In a recent post I discussed a method we’re using for automatically setting the java heap size appropriately at runtime. It now turns out that the issue of setting the heap size is complicated by the fact that the heap size you request on the command line isn’t necessarily what you get given. In some cases the differences are modest, but sometimes they can be significant – amounting to hundreds of megabytes of discrepancy.
The simple test I did was to compare the heap size requested by setting the -Xmx value on the java command with the actual amount of available memory as reported by Runtime.getRuntime().maxMemory(). What I found was that the relationship between these two values isn’t 1:1, isn’t fixed at a given ratio, and is platform (and indeed VM) dependent.
According to this bug report the actual implementation of -Xmx is VM-dependent, so that the value you supply on the command line is merely a suggestion to the VM and it’s free to do whatever it likes. Because I’d like my software to work consistently on all platforms I therefore had a look at what the different VMs actually do.

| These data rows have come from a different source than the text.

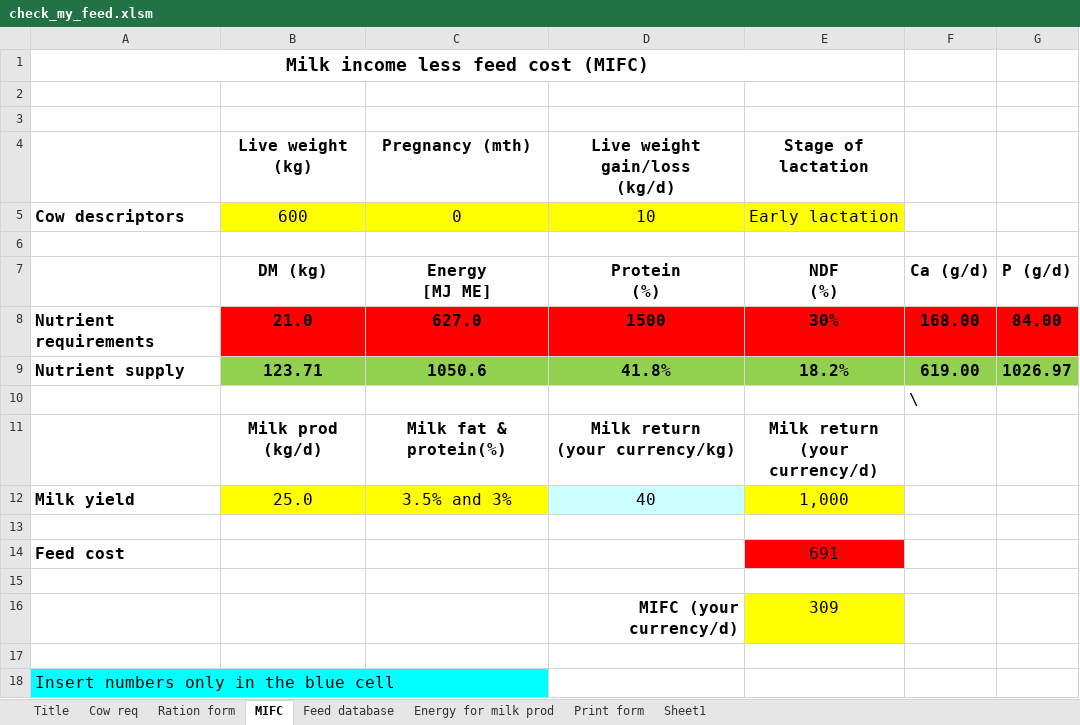
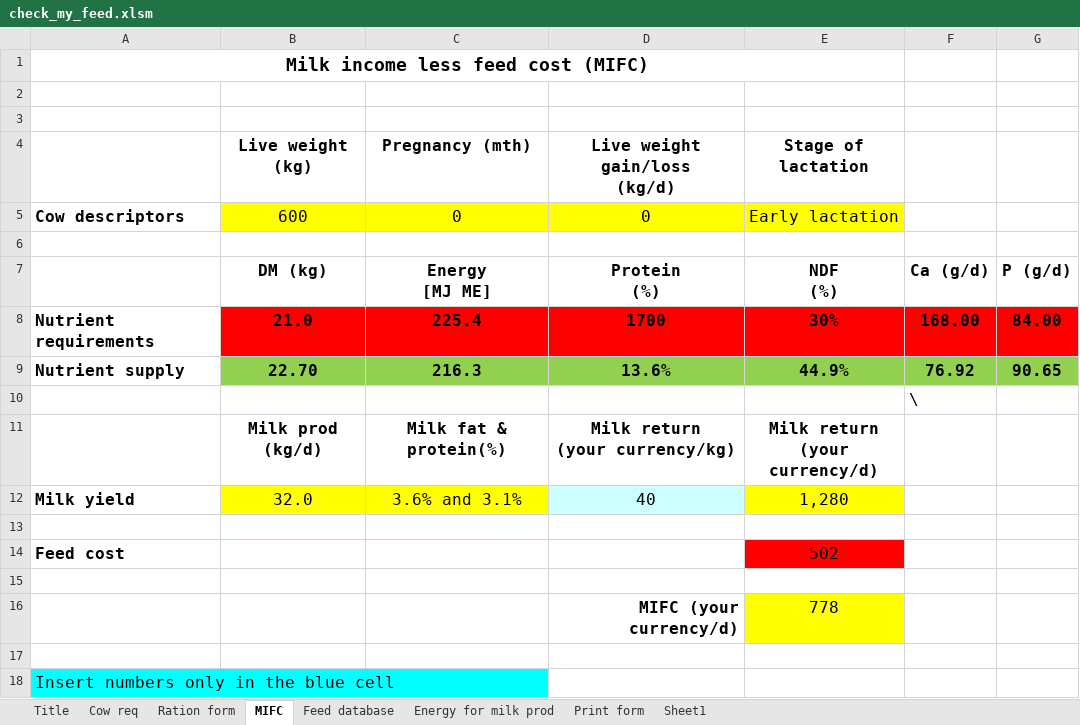
Before and after one commit to fineoutput/agriculture, an Excel workbook: assets/excel/check_my_feed.xlsm, sheet MIFC, drawn as a sheet; values as stored, in another font and other column widths than the file's, no borders; removed rows and columns are numbered as before the commit, all else as after; the diff names each change by its address in the sheet, - before the commit and + after, or states it on an @@ line.

```diff
--- a/assets/excel/check_my_feed.xlsm (sheet MIFC)
+++ b/assets/excel/check_my_feed.xlsm (sheet MIFC)
-D5 (Live weight gain/loss (kg/d)): 10
+D5 (Live weight gain/loss (kg/d)): 0
-C8 (Pregnancy (mth)): 627.0
+C8 (Pregnancy (mth)): 225.4
-D8 (Live weight gain/loss (kg/d)): 1500
+D8 (Live weight gain/loss (kg/d)): 1700
-row 9: Nutrient supply | 123.71 | 1050.6 | 41.8% | 18.2% | 619.00 | 1026.97
+row 9: Nutrient supply | 22.70 | 216.3 | 13.6% | 44.9% | 76.92 | 90.65
-B12 (Live weight (kg)): 25.0
+B12 (Live weight (kg)): 32.0
-C12 (Pregnancy (mth)): 3.5% and 3%
+C12 (Pregnancy (mth)): 3.6% and 3.1%
-E12 (Stage of lactation): 1,000
+E12 (Stage of lactation): 1,280
-E14 (Stage of lactation): 691
+E14 (Stage of lactation): 502
-E16 (Stage of lactation): 309
+E16 (Stage of lactation): 778
```
Also changed, not shown: sheet Ration form, sheet Feed database, sheet Print form, sheet Cow req, formulas that keep their value, charts or pictures.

The OSX VM actually stays very close to the requested amount of memory across the whole range of requested heap sizes. The linux and windows VMs though overcommit at small heap sizes (there seems to be a minimum allowed heap size of ~10MB), but undercommit by up to 12% at larger heap sizes. When you’re requesting a heap of serveral gigabytes in size a 12% loss is a significant amount of memory.

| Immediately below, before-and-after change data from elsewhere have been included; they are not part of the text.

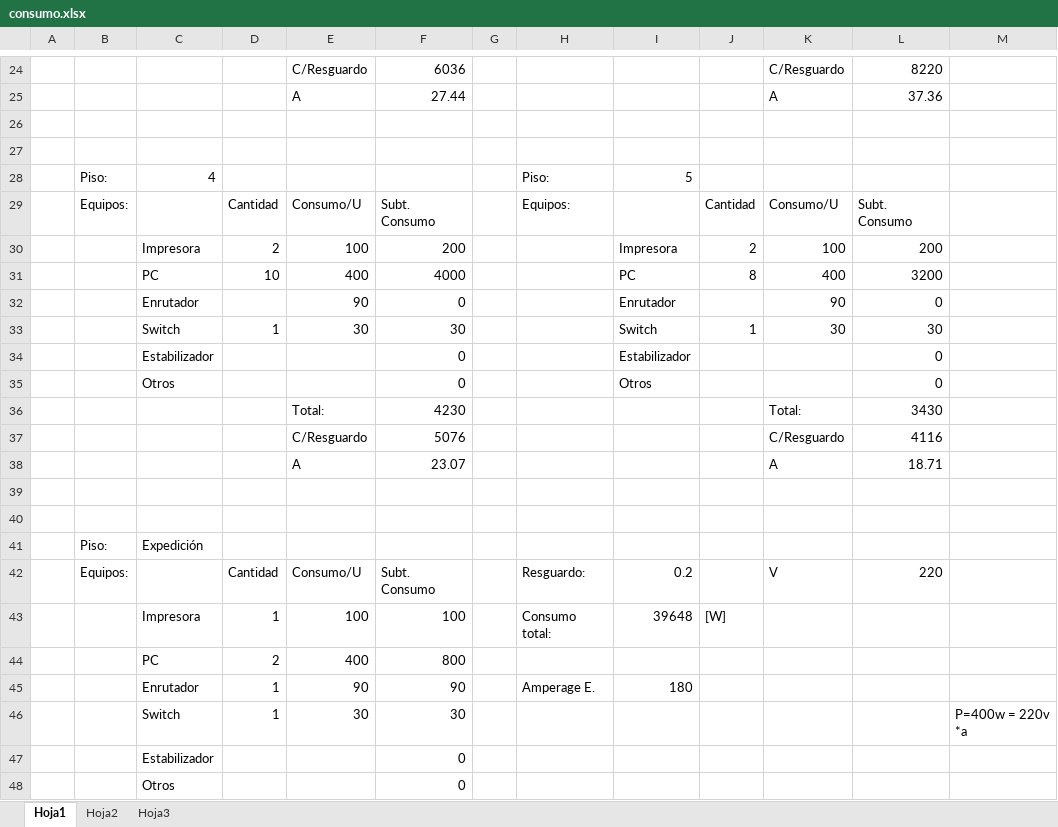
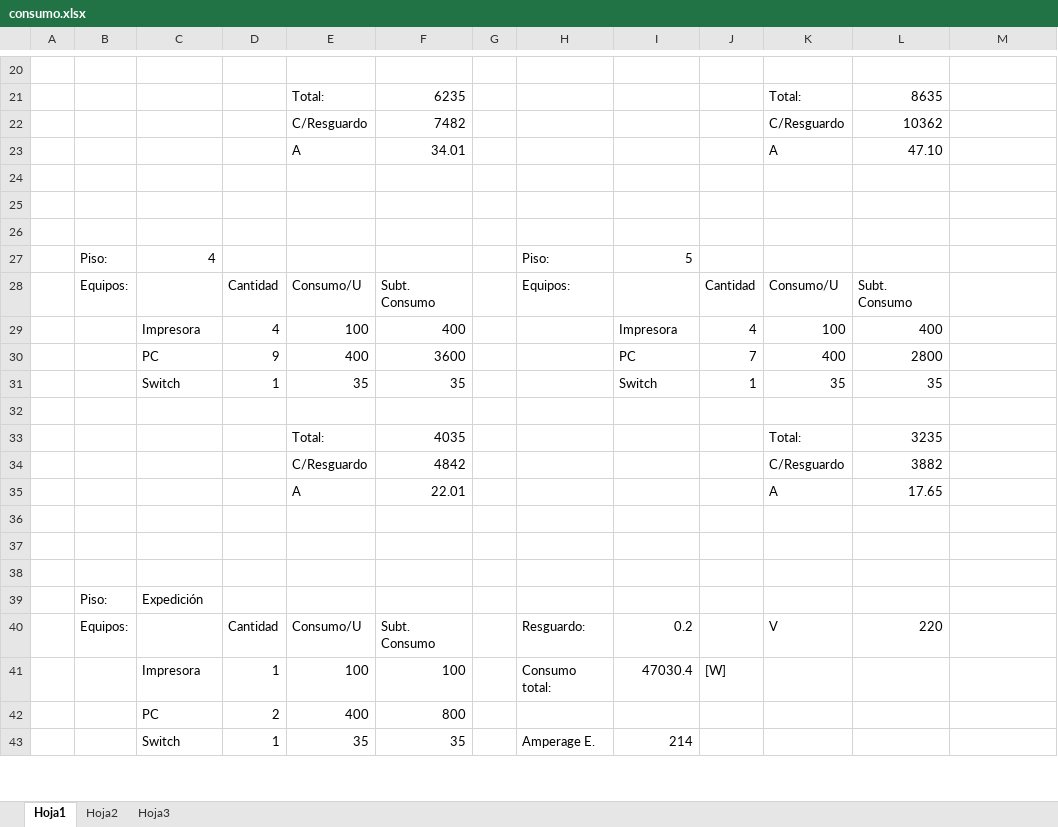
Before and after one commit to gabrielgag89/adm-recursos-2012, an Excel workbook: consumo.xlsx, sheet Hoja1, drawn as a sheet; only a part is shown, gaps mark what is left out; values as stored, in another font and other column widths than the file's, no cell formats; removed rows and columns are numbered as before the commit, all else as after; the diff covers the shown part only; the diff names each change by its address in the sheet, - before the commit and + after, or states it on an @@ line.

```diff
--- a/consumo.xlsx (sheet Hoja1)
+++ b/consumo.xlsx (sheet Hoja1)
-row 20:  |  |  |  | C/Resguardo | 6036 |  |  |  |  | C/Resguardo | 8220
+row 20: (empty)
+row 21:  |  |  |  | Total: | 6235 |  |  |  |  | Total: | 8635
+row 22:  |  |  |  | C/Resguardo | 7482 |  |  |  |  | C/Resguardo | 10362
+row 23:  |  |  |  | A | 34.01 |  |  |  |  | A | 47.10
-row 24:  |  |  |  | A | 27.44 |  |  |  |  | A | 37.36
+row 24: (empty)
-D29: 2
+D29: 4
-F29: 200
+F29: 400
-J29: 2
+J29: 4
-L29: 200
+L29: 400
-D30: 10
+D30: 9
-F30: 4000
+F30: 3600
-J30: 8
+J30: 7
-L30: 3200
+L30: 2800
-row 32:  |  | Enrutador |  | 90 | 0 |  |  | Enrutador |  | 90 | 0
-E31: 30
+E31: 35
-F31: 30
+F31: 35
-K31: 30
+K31: 35
-L31: 30
+L31: 35
-row 32:  |  | Estabilizador |  |  | 0 |  |  | Estabilizador |  |  | 0
+row 32: (empty)
-row 35:  |  | Otros |  |  | 0 |  |  | Otros |  |  | 0
-F33: 4230
+F33: 4035
-L33: 3430
+L33: 3235
-F34: 5076
+F34: 4842
-L34: 4116
+L34: 3882
+row 35:  |  |  |  | A | 22.01 |  |  |  |  | A | 17.65
-row 36:  |  |  |  | A | 23.07 |  |  |  |  | A | 18.71
+row 36: (empty)
-I41: 39648
+I41: 47030.4
-row 45:  |  | Enrutador | 1 | 90 | 90 |  | Amperage E. | 180
-row 46:  |  | Switch | 1 | 30 | 30 |  |  |  |  |  |  | P=400w = 220v *a
-row 47:  |  | Estabilizador |  |  | 0
-row 48:  |  | Otros |  |  | 0
+row 43:  |  | Switch | 1 | 35 | 35 |  | Amperage E. | 214
```
Also changed, not shown: 19 added rows, 12 removed rows and 26 edited cells elsewhere in this sheet, cell formats, formulas that keep their value, PRESUPUESTO Y EJEMPLO/PRESUPUESTO.xlsx, 1 other file.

Our immediate solution to this problem is to do a trial run where we launch a small program which reports the actual heap size allocated. We then relaunch the normal java command, increasing the heap request size by a correction factor calculated from the trail run. This seems to produce consistent results on all platforms and gives us what we asked for in the first place.